Look through the records and copy every line in which "Integer" appears.

_Items from a data source_
:::::
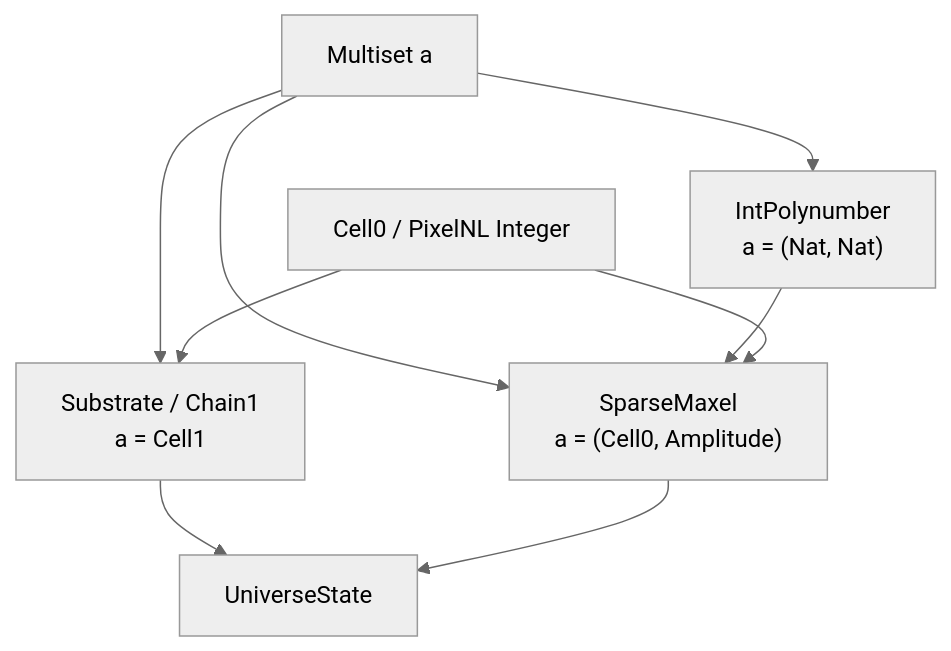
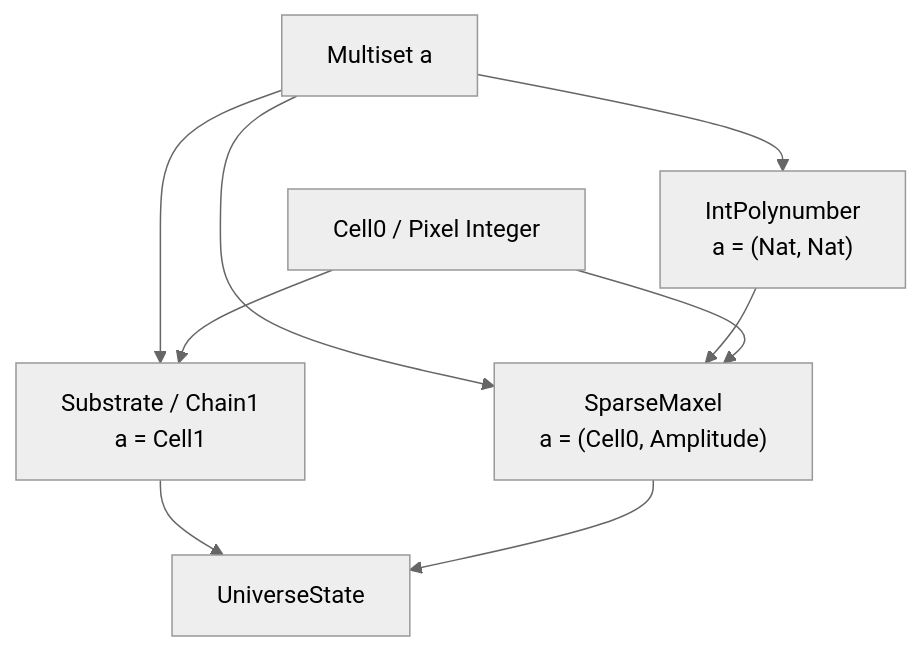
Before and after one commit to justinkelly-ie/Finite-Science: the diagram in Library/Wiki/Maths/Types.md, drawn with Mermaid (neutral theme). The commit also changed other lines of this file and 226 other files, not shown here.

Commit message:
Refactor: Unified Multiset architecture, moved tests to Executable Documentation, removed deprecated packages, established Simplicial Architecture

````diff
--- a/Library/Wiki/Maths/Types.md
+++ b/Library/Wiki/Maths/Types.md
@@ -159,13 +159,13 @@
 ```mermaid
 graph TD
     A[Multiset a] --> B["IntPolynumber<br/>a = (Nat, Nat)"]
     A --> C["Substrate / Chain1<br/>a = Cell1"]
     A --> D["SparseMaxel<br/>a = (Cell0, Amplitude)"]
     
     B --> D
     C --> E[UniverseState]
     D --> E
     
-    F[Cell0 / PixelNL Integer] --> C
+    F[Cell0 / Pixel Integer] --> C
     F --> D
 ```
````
:::::
_RESPONSE TO THE TASK_
-    F[Cell0 / PixelNL Integer] --> C
+    F[Cell0 / Pixel Integer] --> C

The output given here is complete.